> [WHAT TO DO]: Could you repeat every entry below word for word, leaving out the pictures?

═════ DATA FOR PROCESSING ═════

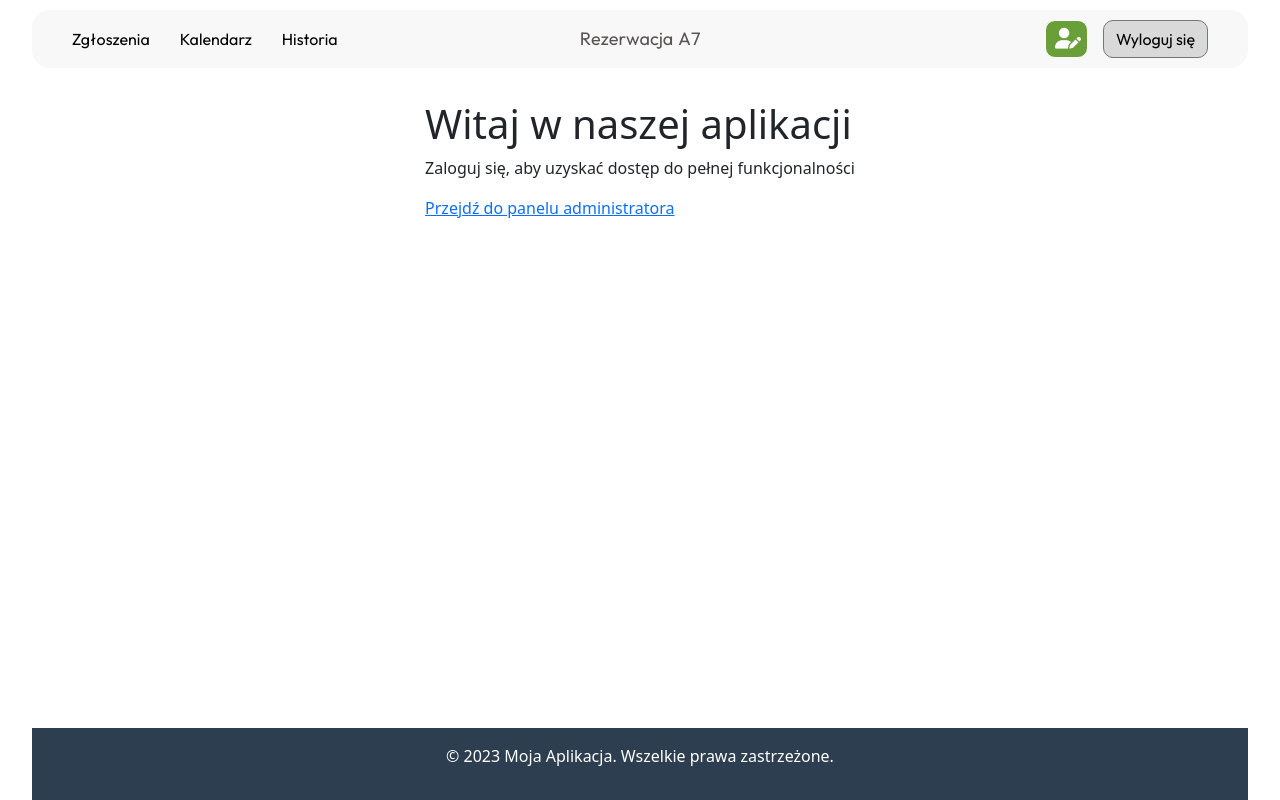
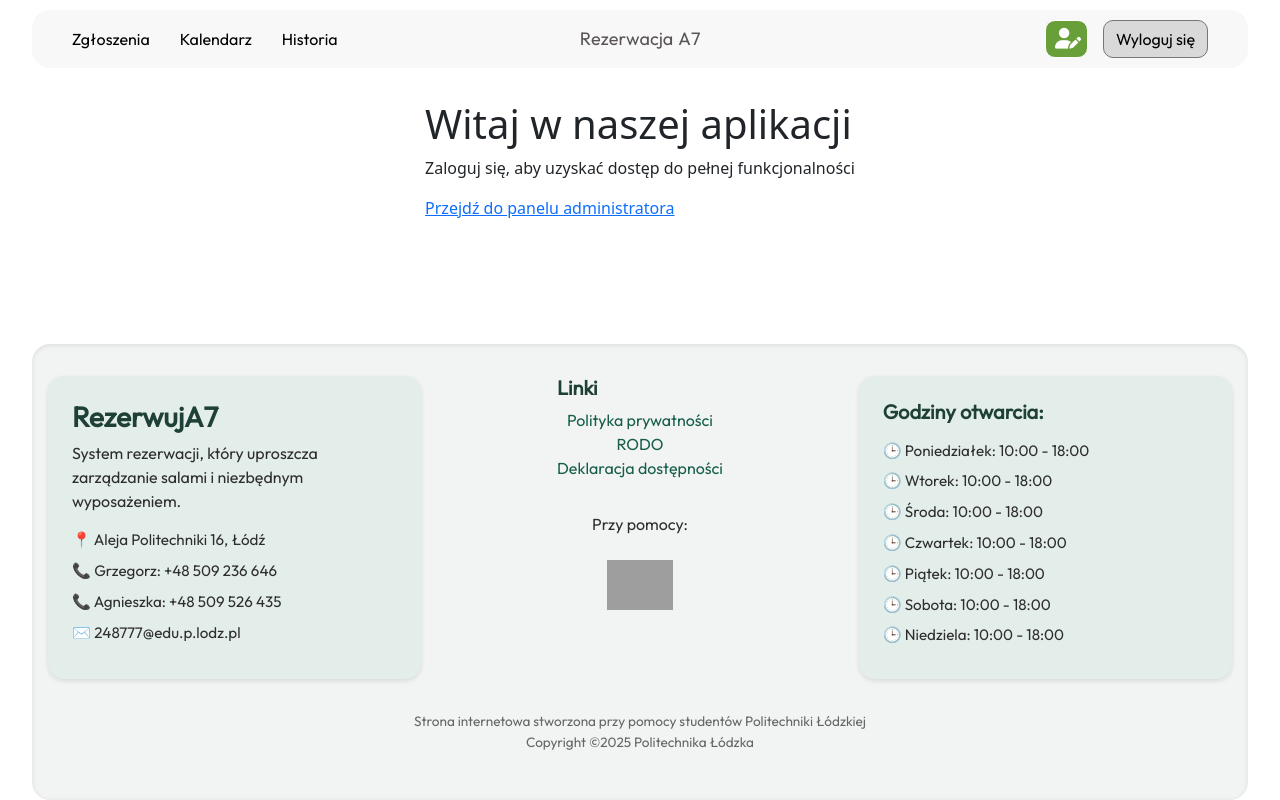
Before and after one commit to Velfoy/Projekt_kompetencyjny, a React (Vite) app in the folder frontend/: page / in a window 1280 px wide. Built offline with nearby package versions, Linux system fonts and the light colour scheme; grey boxes are pictures that could not be loaded.

Commit message:
First steps with footer

```diff
--- a/frontend/src/components/layout/Footer.tsx
+++ b/frontend/src/components/layout/Footer.tsx
@@ -1,9 +1,62 @@
-import styles from '@styles/layout.module.css';
+import '@styles/components/footer.css';
 
 const Footer = () => {
   return (
-    <footer className={styles.footer}>
-      <p>© 2023 Moja Aplikacja. Wszelkie prawa zastrzeżone.</p>
+    <footer className="custom-footer">
+      <div className="footer-container">
+        {/* Left Section */}
+        <div className="footer-card">
+          <h3>RezerwujA7</h3>
+          <p>System rezerwacji, który uproszcza zarządzanie salami i niezbędnym wyposażeniem.</p>
+          <ul>
+            <li>📍 Aleja Politechniki 16, Łódź</li>
+            <li>📞 Grzegorz: +48 509 236 646</li>
+            <li>📞 Agnieszka: +48 509 526 435</li>
+            <li>✉️ 248777@edu.p.lodz.pl</li>
+          </ul>
+        </div>
+
+        {/* Center Section */}
+        <div className="footer-center">
+          <div className="footer-links">
+            <h5>Linki</h5>
+            <ul>
+              <li><a href="#">Polityka prywatności</a></li>
+              <li><a href="#">RODO</a></li>
+              <li><a href="#">Deklaracja dostępności</a></li>
+            </ul>
+          </div>
+          <div className="footer-logo">
+            <p>Przy pomocy:</p>
+            <img
+              src="https://upload.wikimedia.org/wikipedia/commons/f/fb/Politechnika_Lodzka_logo.svg"
+              alt="Politechnika Łódzka"
+            />
+          </div>
+        </div>
+
+        {/* Right Section */}
+        <div className="footer-card">
+          <h5>Godziny otwarcia:</h5>
+          <ul>
+            <li>🕒 Poniedziałek: 10:00 - 18:00</li>
+            <li>🕒 Wtorek: 10:00 - 18:00</li>
+            <li>🕒 Środa: 10:00 - 18:00</li>
+            <li>🕒 Czwartek: 10:00 - 18:00</li>
+            <li>🕒 Piątek: 10:00 - 18:00</li>
+            <li>🕒 Sobota: 10:00 - 18:00</li>
+            <li>🕒 Niedziela: 10:00 - 18:00</li>
+          </ul>
+        </div>
+      </div>
+
+      <div className="footer-bottom">
+        <p>
+          Strona internetowa stworzona przy pomocy studentów Politechniki Łódzkiej
+          <br />
+          Copyright ©2025 Politechnika Łódzka
+        </p>
+      </div>
     </footer>
   );
 };
--- /dev/null
+++ b/frontend/src/styles/components/footer.css
@@ -0,0 +1,88 @@
+.custom-footer {
+  background-color: #f2f4f3;
+  padding: 2rem 1rem;
+  font-family: 'Outfit';
+  color: #2e2e2e;
+  box-shadow: inset 0 1px 5px rgba(0, 0, 0, 0.1);
+  width: 95%;
+  border-radius: 18px;
+}
+
+.footer-container {
+  display: flex;
+  flex-wrap: wrap;
+  justify-content: space-between;
+  gap: 2rem;
+  margin: 0 auto;
+}
+
+.footer-card {
+  background-color: #e3edea;
+  padding: 1.5rem;
+  border-radius: 1rem;
+  flex: 1 1 280px;
+  box-shadow: 0 2px 5px rgba(0, 0, 0, 0.1);
+}
+
+.footer-card h3,
+.footer-card h5 {
+  margin-top: 0;
+  font-weight: 600;
+  color: #1e4036;
+}
+
+.footer-card ul {
+  list-style: none;
+  padding: 0;
+  margin: 1rem 0 0 0;
+  font-size: 0.95rem;
+}
+
+.footer-card li {
+  margin-bottom: 0.5rem;
+}
+
+.footer-center {
+  display: flex;
+  flex-direction: column;
+  align-items: center;
+  flex: 1 1 280px;
+}
+
+.footer-links h5 {
+  margin-bottom: 0.5rem;
+  font-weight: 600;
+  color: #1e4036;
+}
+
+.footer-links ul {
+  list-style: none;
+  padding: 0;
+  text-align: center;
+}
+
+.footer-links a {
+  text-decoration: none;
+  color: #165e4a;
+}
+
+.footer-links a:hover {
+  text-decoration: underline;
+}
+
+.footer-logo {
+  margin-top: 1rem;
+  text-align: center;
+}
+
+.footer-logo img {
+  height: 50px;
+  margin-top: 0.5rem;
+}
+
+.footer-bottom {
+  text-align: center;
+  margin-top: 2rem;
+  font-size: 0.85rem;
+  color: #666;
+}
--- a/frontend/src/styles/components/navbar.css
+++ b/frontend/src/styles/components/navbar.css
@@ -14,9 +14,10 @@
   -ms-user-select: none;
   user-select: none;
   transition: all 0.3s ease-in-out;
+
 }
 .custom-navbar:hover{
-    box-shadow: 1px 2px 4px rgba(0,0,0,0.3);
+      box-shadow: inset 0 1px 5px rgba(0, 0, 0, 0.1);
 }
 .custom-navbar a {
   text-decoration: none;
```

═════

> [OUTPUT OF THE TASK]:
Before and after one commit to Velfoy/Projekt_kompetencyjny, a React (Vite) app in the folder frontend/: page / in a window 1280 px wide. Built offline with nearby package versions, Linux system fonts and the light colour scheme; grey boxes are pictures that could not be loaded.

Commit message:
First steps with footer

```diff
--- a/frontend/src/components/layout/Footer.tsx
+++ b/frontend/src/components/layout/Footer.tsx
@@ -1,9 +1,62 @@
-import styles from '@styles/layout.module.css';
+import '@styles/components/footer.css';
 
 const Footer = () => {
   return (
-    <footer className={styles.footer}>
-      <p>© 2023 Moja Aplikacja. Wszelkie prawa zastrzeżone.</p>
+    <footer className="custom-footer">
+      <div className="footer-container">
+        {/* Left Section */}
+        <div className="footer-card">
+          <h3>RezerwujA7</h3>
+          <p>System rezerwacji, który uproszcza zarządzanie salami i niezbędnym wyposażeniem.</p>
+          <ul>
+            <li>📍 Aleja Politechniki 16, Łódź</li>
+            <li>📞 Grzegorz: +48 509 236 646</li>
+            <li>📞 Agnieszka: +48 509 526 435</li>
+            <li>✉️ 248777@edu.p.lodz.pl</li>
+          </ul>
+        </div>
+
+        {/* Center Section */}
+        <div className="footer-center">
+          <div className="footer-links">
+            <h5>Linki</h5>
+            <ul>
+              <li><a href="#">Polityka prywatności</a></li>
+              <li><a href="#">RODO</a></li>
+              <li><a href="#">Deklaracja dostępności</a></li>
+            </ul>
+          </div>
+          <div className="footer-logo">
+            <p>Przy pomocy:</p>
+            <img
+              src="https://upload.wikimedia.org/wikipedia/commons/f/fb/Politechnika_Lodzka_logo.svg"
+              alt="Politechnika Łódzka"
+            />
+          </div>
+        </div>
+
+        {/* Right Section */}
+        <div className="footer-card">
+          <h5>Godziny otwarcia:</h5>
+          <ul>
+            <li>🕒 Poniedziałek: 10:00 - 18:00</li>
+            <li>🕒 Wtorek: 10:00 - 18:00</li>
+            <li>🕒 Środa: 10:00 - 18:00</li>
+            <li>🕒 Czwartek: 10:00 - 18:00</li>
+            <li>🕒 Piątek: 10:00 - 18:00</li>
+            <li>🕒 Sobota: 10:00 - 18:00</li>
+            <li>🕒 Niedziela: 10:00 - 18:00</li>
+          </ul>
+        </div>
+      </div>
+
+      <div className="footer-bottom">
+        <p>
+          Strona internetowa stworzona przy pomocy studentów Politechniki Łódzkiej
+          <br />
+          Copyright ©2025 Politechnika Łódzka
+        </p>
+      </div>
     </footer>
   );
 };
--- /dev/null
+++ b/frontend/src/styles/components/footer.css
@@ -0,0 +1,88 @@
+.custom-footer {
+  background-color: #f2f4f3;
+  padding: 2rem 1rem;
+  font-family: 'Outfit';
+  color: #2e2e2e;
+  box-shadow: inset 0 1px 5px rgba(0, 0, 0, 0.1);
+  width: 95%;
+  border-radius: 18px;
+}
+
+.footer-container {
+  display: flex;
+  flex-wrap: wrap;
+  justify-content: space-between;
+  gap: 2rem;
+  margin: 0 auto;
+}
+
+.footer-card {
+  background-color: #e3edea;
+  padding: 1.5rem;
+  border-radius: 1rem;
+  flex: 1 1 280px;
+  box-shadow: 0 2px 5px rgba(0, 0, 0, 0.1);
+}
+
+.footer-card h3,
+.footer-card h5 {
+  margin-top: 0;
+  font-weight: 600;
+  color: #1e4036;
+}
+
+.footer-card ul {
+  list-style: none;
+  padding: 0;
+  margin: 1rem 0 0 0;
+  font-size: 0.95rem;
+}
+
+.footer-card li {
+  margin-bottom: 0.5rem;
+}
+
+.footer-center {
+  display: flex;
+  flex-direction: column;
+  align-items: center;
+  flex: 1 1 280px;
+}
+
+.footer-links h5 {
+  margin-bottom: 0.5rem;
+  font-weight: 600;
+  color: #1e4036;
+}
+
+.footer-links ul {
+  list-style: none;
+  padding: 0;
+  text-align: center;
+}
+
+.footer-links a {
+  text-decoration: none;
+  color: #165e4a;
+}
+
+.footer-links a:hover {
+  text-decoration: underline;
+}
+
+.footer-logo {
+  margin-top: 1rem;
+  text-align: center;
+}
+
+.footer-logo img {
+  height: 50px;
+  margin-top: 0.5rem;
+}
+
+.footer-bottom {
+  text-align: center;
+  margin-top: 2rem;
+  font-size: 0.85rem;
+  color: #666;
+}
--- a/frontend/src/styles/components/navbar.css
+++ b/frontend/src/styles/components/navbar.css
@@ -14,9 +14,10 @@
   -ms-user-select: none;
   user-select: none;
   transition: all 0.3s ease-in-out;
+
 }
 .custom-navbar:hover{
-    box-shadow: 1px 2px 4px rgba(0,0,0,0.3);
+      box-shadow: inset 0 1px 5px rgba(0, 0, 0, 0.1);
 }
 .custom-navbar a {
   text-decoration: none;
```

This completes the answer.